  7. I had never heard of avocado + salsa = guacamole. I like your recipe much better, although I suppose a bit of chopped tomato, garlic, and just a tiny bit of cilantro won’t hurt. I only hate cilantro when there’s too much of it.
    Oh and you forgot to mention that avocado is very very healthy because of the omega 3 fatty acids πŸ™‚

    • Thanks (avocado is good for you…)

      The “avocado + salsa” recipes tend to come from the use of substandard avocados. If the avos are good, you really want their flavor to lead.

      We have a family member who hates cilantro, so we avoid it, but a touch is very good.

  8. This is so good … home make guacamole … nothing can beat it.
    I done your recipe before. I love it on a new toasted bagel with grilled bacon, sour cream and thinly sliced red onion – we don’t do bagels in Sweden .. wonder why???
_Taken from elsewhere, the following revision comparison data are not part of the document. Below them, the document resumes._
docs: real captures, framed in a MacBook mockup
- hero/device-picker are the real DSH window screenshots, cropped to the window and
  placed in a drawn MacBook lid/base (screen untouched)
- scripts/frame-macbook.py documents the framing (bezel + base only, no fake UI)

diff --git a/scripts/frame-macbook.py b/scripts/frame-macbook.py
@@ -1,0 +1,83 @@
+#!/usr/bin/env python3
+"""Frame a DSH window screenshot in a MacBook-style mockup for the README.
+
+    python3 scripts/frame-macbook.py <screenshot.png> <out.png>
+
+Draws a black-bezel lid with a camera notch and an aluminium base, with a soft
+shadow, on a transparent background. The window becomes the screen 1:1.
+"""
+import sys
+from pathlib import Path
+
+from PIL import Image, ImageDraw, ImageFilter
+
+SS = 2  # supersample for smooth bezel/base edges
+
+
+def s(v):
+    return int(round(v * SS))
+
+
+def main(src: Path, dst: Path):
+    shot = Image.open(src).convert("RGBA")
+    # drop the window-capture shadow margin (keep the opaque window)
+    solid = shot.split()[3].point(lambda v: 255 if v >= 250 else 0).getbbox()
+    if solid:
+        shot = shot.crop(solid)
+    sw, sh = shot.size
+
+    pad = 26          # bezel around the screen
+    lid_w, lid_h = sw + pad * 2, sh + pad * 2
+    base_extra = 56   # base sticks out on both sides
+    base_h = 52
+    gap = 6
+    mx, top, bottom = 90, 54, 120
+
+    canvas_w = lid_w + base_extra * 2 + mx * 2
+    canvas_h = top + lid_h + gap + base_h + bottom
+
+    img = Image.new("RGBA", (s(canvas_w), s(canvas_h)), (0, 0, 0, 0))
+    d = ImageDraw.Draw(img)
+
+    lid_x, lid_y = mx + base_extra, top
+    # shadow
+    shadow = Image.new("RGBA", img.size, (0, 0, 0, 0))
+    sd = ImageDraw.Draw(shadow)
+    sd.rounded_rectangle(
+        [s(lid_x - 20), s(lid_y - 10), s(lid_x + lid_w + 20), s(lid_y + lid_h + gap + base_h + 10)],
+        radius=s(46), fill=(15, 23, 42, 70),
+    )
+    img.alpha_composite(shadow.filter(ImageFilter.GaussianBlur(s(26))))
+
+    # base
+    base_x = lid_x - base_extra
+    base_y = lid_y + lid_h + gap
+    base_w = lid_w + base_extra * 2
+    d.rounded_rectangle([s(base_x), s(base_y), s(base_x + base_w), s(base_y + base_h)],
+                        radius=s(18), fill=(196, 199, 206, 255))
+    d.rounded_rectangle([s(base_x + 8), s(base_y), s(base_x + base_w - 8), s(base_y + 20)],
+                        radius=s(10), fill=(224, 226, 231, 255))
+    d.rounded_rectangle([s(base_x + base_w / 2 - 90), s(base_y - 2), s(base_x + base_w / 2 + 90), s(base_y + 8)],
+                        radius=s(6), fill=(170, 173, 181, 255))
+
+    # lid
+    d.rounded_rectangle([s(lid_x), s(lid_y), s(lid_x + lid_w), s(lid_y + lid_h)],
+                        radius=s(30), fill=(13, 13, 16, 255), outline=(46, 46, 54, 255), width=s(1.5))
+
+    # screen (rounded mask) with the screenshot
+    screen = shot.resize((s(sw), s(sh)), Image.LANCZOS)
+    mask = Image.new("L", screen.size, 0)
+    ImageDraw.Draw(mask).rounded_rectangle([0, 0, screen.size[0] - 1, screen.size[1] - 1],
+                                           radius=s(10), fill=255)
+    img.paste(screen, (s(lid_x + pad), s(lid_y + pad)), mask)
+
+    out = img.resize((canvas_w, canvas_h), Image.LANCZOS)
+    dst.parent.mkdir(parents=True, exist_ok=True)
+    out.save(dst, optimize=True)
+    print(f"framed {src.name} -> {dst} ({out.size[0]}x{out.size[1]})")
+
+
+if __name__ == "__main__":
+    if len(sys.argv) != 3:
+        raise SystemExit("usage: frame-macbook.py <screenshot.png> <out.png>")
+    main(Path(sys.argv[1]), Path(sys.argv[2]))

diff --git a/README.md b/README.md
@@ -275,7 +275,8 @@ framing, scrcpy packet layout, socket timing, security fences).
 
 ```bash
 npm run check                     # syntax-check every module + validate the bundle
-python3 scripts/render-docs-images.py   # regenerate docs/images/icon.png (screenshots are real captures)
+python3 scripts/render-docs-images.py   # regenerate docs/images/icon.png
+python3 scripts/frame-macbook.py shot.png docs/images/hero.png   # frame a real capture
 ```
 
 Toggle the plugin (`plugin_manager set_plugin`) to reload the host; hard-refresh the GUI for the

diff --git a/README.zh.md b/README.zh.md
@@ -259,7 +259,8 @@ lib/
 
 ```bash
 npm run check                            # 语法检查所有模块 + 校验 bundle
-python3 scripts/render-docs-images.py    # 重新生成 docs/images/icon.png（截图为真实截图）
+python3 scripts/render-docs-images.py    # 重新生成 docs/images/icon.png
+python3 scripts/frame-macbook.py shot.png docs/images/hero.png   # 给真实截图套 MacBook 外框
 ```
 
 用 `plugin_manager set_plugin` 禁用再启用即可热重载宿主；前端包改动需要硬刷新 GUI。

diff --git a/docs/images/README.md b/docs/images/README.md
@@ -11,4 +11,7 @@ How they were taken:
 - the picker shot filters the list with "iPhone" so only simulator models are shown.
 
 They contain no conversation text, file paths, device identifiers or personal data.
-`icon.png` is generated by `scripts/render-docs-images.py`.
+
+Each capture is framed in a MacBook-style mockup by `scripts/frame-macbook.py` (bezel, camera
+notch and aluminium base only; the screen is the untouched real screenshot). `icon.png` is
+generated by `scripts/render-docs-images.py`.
      • I know … can’t even find them frozen … same with KFC – we don’t have that neither .. but we have Pizza Hut, same company. Very strange. Like guacamole with fried fish .. and I promise I do the best Fajitas outside Mexico. – we sold tons .. of it.

  9. Perfect – thank you for the tips and recipe! I love (LOVE) avocados, but I am a “lone reed” in my family on avocados, so when I buy one, I usually just eat it plain, all by myself. I also happen to have a now-fading aversion to fresh cilantro. It IS a sensitivity to the soapiness, and mine came from a day of pulling volunteer cilantro sprouts from among a nearby strawberry bed. My hands reeked of *that* aroma for a good long while – fortunately, that episode was many years ago, and I’m working to overcome the aversion, but it takes conscious effort. Good luck to the ‘niners!

  10. Pingback: Super Bowl Snacks: Slider Burgers « Putney Farm

Please Comment

Fill in your details below or click an icon to log in: Logo

You are commenting using your account. Log Out /  Change )

Facebook photo

You are commenting using your Facebook account. Log Out /  Change )

Connecting to %s